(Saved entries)
((

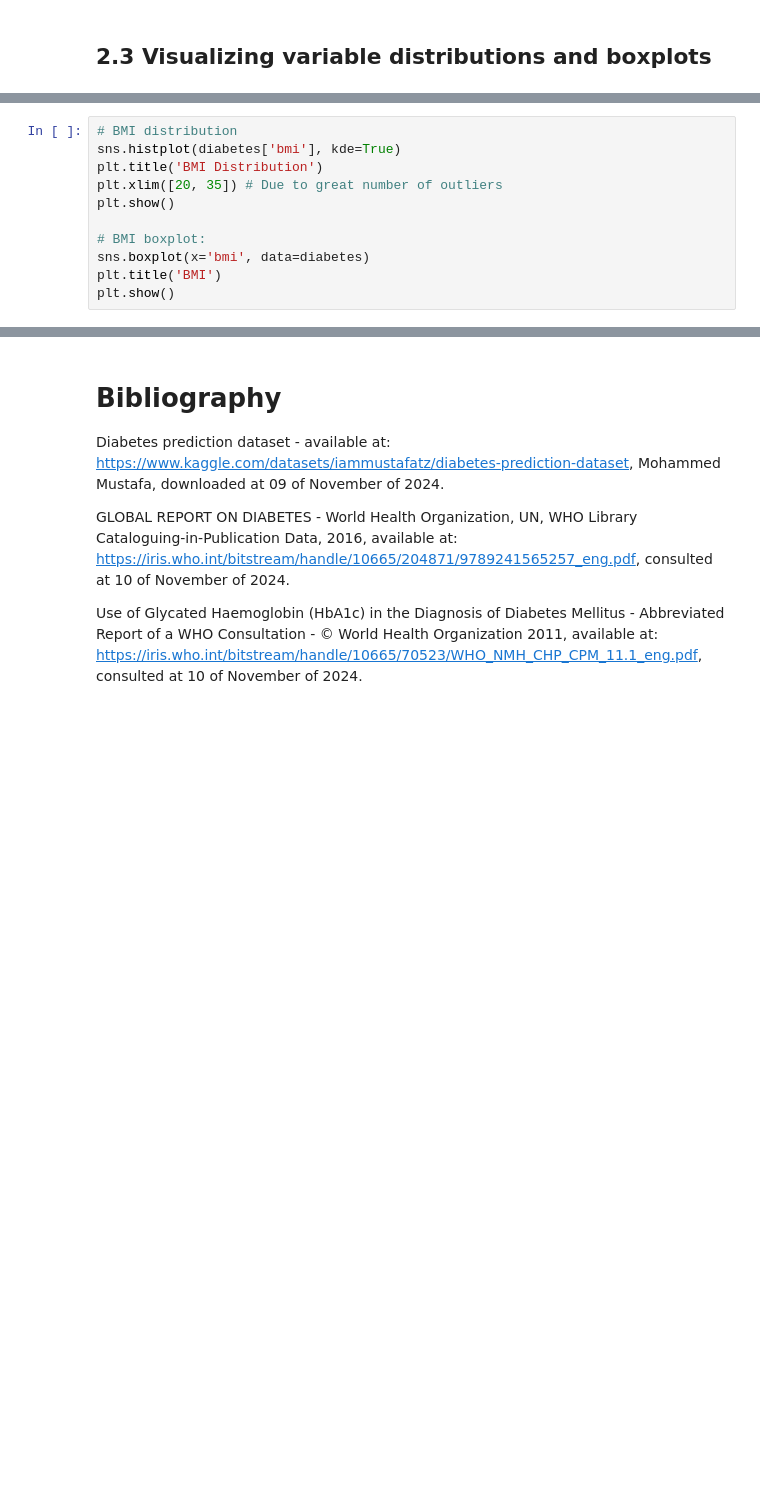
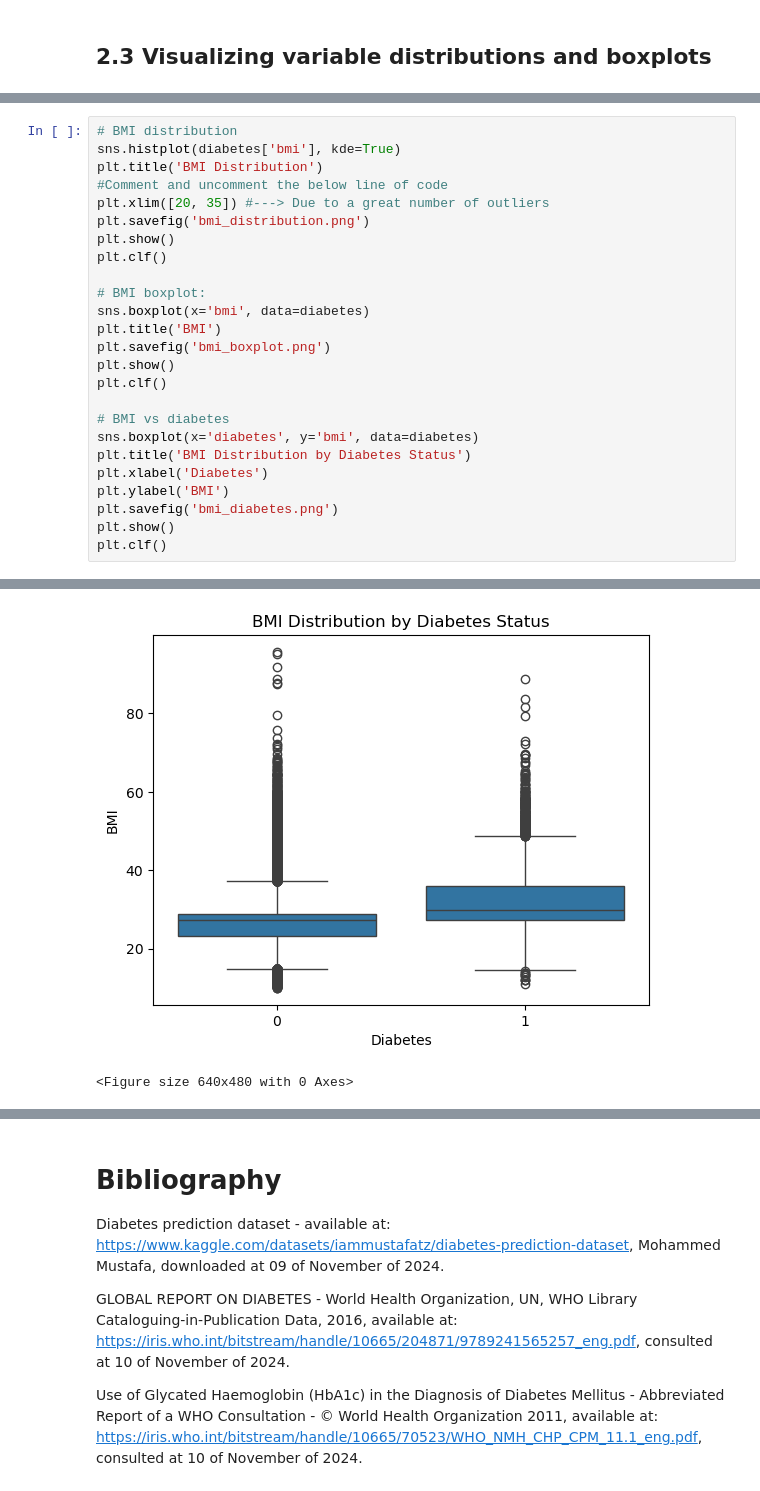
Before and after one commit to AndreRibeiro879/Codecademy_Learning_Portfolio_Projects, a Jupyter notebook: 02_ANALYZE_DATA_PORT_PROJ/ANALYZE_DATA_PORT_PROJ.ipynb, the cells around one changed output, grey strips where cells are left out. Saved outputs shown, nothing was run; the diff lists cells and outputs as text; blank space fills up the shorter version.

Commit message:
Update ANALYZE_DATA_PORT_PROJ
Final version of the project

```diff
--- a/02_ANALYZE_DATA_PORT_PROJ/ANALYZE_DATA_PORT_PROJ.ipynb
+++ b/02_ANALYZE_DATA_PORT_PROJ/ANALYZE_DATA_PORT_PROJ.ipynb
@@ -244,17 +249,33 @@ plt.show()
 # %%
 # BMI distribution
 sns.histplot(diabetes['bmi'], kde=True)
 plt.title('BMI Distribution')
-plt.xlim([20, 35]) # Due to great number of outliers
+#Comment and uncomment the below line of code
+plt.xlim([20, 35]) #---> Due to a great number of outliers
+plt.savefig('bmi_distribution.png')
 plt.show()
+plt.clf()
 
 # BMI boxplot:
 sns.boxplot(x='bmi', data=diabetes)
 plt.title('BMI')
+plt.savefig('bmi_boxplot.png')
 plt.show()
+plt.clf()
+
+# BMI vs diabetes
+sns.boxplot(x='diabetes', y='bmi', data=diabetes)
+plt.title('BMI Distribution by Diabetes Status')
+plt.xlabel('Diabetes')
+plt.ylabel('BMI')
+plt.savefig('bmi_diabetes.png')
+plt.show()
+plt.clf()
 # %% [output]
 [figure]
 [figure]
+[figure, added]
+<Figure size 640x480 with 0 Axes>
 # %%
 # HbA1c level distribution
 sns.histplot(diabetes['HbA1c_level'], kde=True)
```
Also changed, not shown: parts of 21 cells of this notebook.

))

# What you need to do:
The expected response is every entry above, repeated exactly, pictures removed.

# Answer section:
Before and after one commit to AndreRibeiro879/Codecademy_Learning_Portfolio_Projects, a Jupyter notebook: 02_ANALYZE_DATA_PORT_PROJ/ANALYZE_DATA_PORT_PROJ.ipynb, the cells around one changed output, grey strips where cells are left out. Saved outputs shown, nothing was run; the diff lists cells and outputs as text; blank space fills up the shorter version.

Commit message:
Update ANALYZE_DATA_PORT_PROJ
Final version of the project

```diff
--- a/02_ANALYZE_DATA_PORT_PROJ/ANALYZE_DATA_PORT_PROJ.ipynb
+++ b/02_ANALYZE_DATA_PORT_PROJ/ANALYZE_DATA_PORT_PROJ.ipynb
@@ -244,17 +249,33 @@ plt.show()
 # %%
 # BMI distribution
 sns.histplot(diabetes['bmi'], kde=True)
 plt.title('BMI Distribution')
-plt.xlim([20, 35]) # Due to great number of outliers
+#Comment and uncomment the below line of code
+plt.xlim([20, 35]) #---> Due to a great number of outliers
+plt.savefig('bmi_distribution.png')
 plt.show()
+plt.clf()
 
 # BMI boxplot:
 sns.boxplot(x='bmi', data=diabetes)
 plt.title('BMI')
+plt.savefig('bmi_boxplot.png')
 plt.show()
+plt.clf()
+
+# BMI vs diabetes
+sns.boxplot(x='diabetes', y='bmi', data=diabetes)
+plt.title('BMI Distribution by Diabetes Status')
+plt.xlabel('Diabetes')
+plt.ylabel('BMI')
+plt.savefig('bmi_diabetes.png')
+plt.show()
+plt.clf()
 # %% [output]
 [figure]
 [figure]
+[figure, added]
+<Figure size 640x480 with 0 Axes>
 # %%
 # HbA1c level distribution
 sns.histplot(diabetes['HbA1c_level'], kde=True)
```
Also changed, not shown: parts of 21 cells of this notebook.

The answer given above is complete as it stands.